Examples of patterns of discrete openings 28 are shown in FIGS. 3-5. In each example, the plurality of discrete openings 28 includes a first set of openings 50 and a second set of openings 52. Each discrete opening 28 in the first set of openings 50 is defined by a first cross-sectional area and each discrete opening 28 in the second set of openings 52 is defined by a second cross-section area that is different than the first cross-sectional area. For example, the first set of openings 50 shown in FIG. 3 are larger than the second set of openings 52.

The first set of openings 50 is formed in the first portion 42 of the circular band 14 and the second set of openings 52 is formed in the second portion 44 of the circular band 14. The first set of openings 50 is axially spaced apart from the second set of openings 52 in a direction parallel to the axis 12. As discussed above, the third portion 46 of the circular band 14 provides a continuous unbroken surface that separates the first set of openings 50 from the second set of openings 52.

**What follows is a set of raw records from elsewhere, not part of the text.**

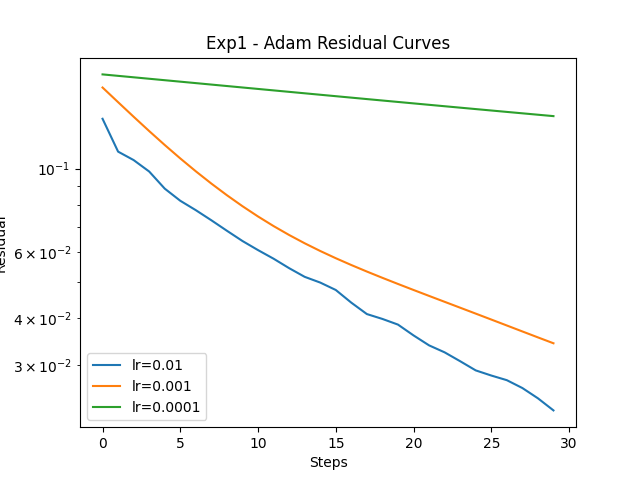
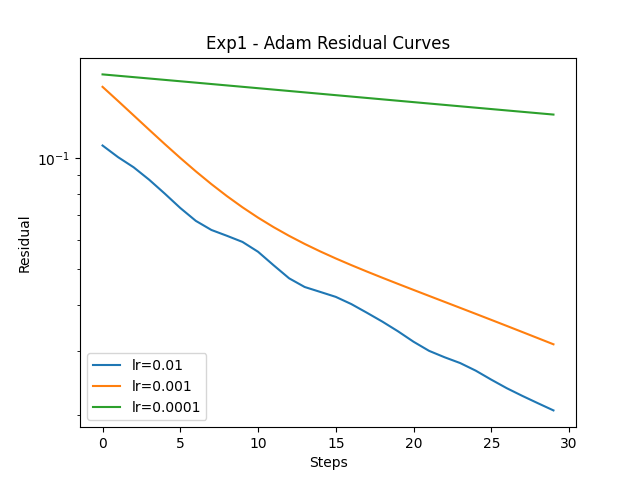
edit: requirements.txt

diff --git a/outputs/reproducibility_table.tex b/outputs/reproducibility_table.tex
@@ -3,6 +3,6 @@
 \hline
 Experiment & Metric & Value \\
 \hline
-Exp1 & Exact Residual & 4.846155553864173e-16 \\
+Exp1 & Exact Residual & 3.329154426567183e-16 \\
 \hline
 \end{tabular}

In FIG. 3, the first 50 and second 52 sets of openings 50 are formed as oval shaped slots where slots 60a in the first portion 42 are greater in size than slots 60b in the second portion 44. In FIG. 4, slots 60c are formed to have an even greater cross-sectional area than the slots 60a shown in the FIG. 3 configuration. In FIG. 5, the first set of openings 50 is formed as circular openings 70 and the second set of openings 52 is formed as oval shaped slots 72.

In each configuration, the plurality of discrete openings 28 defines a circumferential open area within the circular band 14. Preferably, a surface area defined by the outer circumferential surface 30 of the circular band 14 is greater than the circumferential open area. This ensures that the vehicle wheel rim 10 retains sufficient structure to support wheel input loads. However, depending upon the vehicle application, the surface area defined by the outer circumferential surface 30 of the circular band 14 could be less than the circumferential open area.

It should be understood that the configurations shown in FIGS. 3-5 are merely examples of different discrete opening embodiments. Many other configurations, with discrete openings 28 having different shapes and sizes in various combinations, could also be used. Further, it should be understood that the examples shown in FIGS. 3-5 also include a sealing member 40 as shown in FIG. 2A or 2B.

Although a preferred embodiment of this invention has been disclosed, a worker of ordinary skill in this art would recognize that certain modifications would come within the scope of this invention. For that reason, the following claims should be studied to determine the true scope and content of this invention.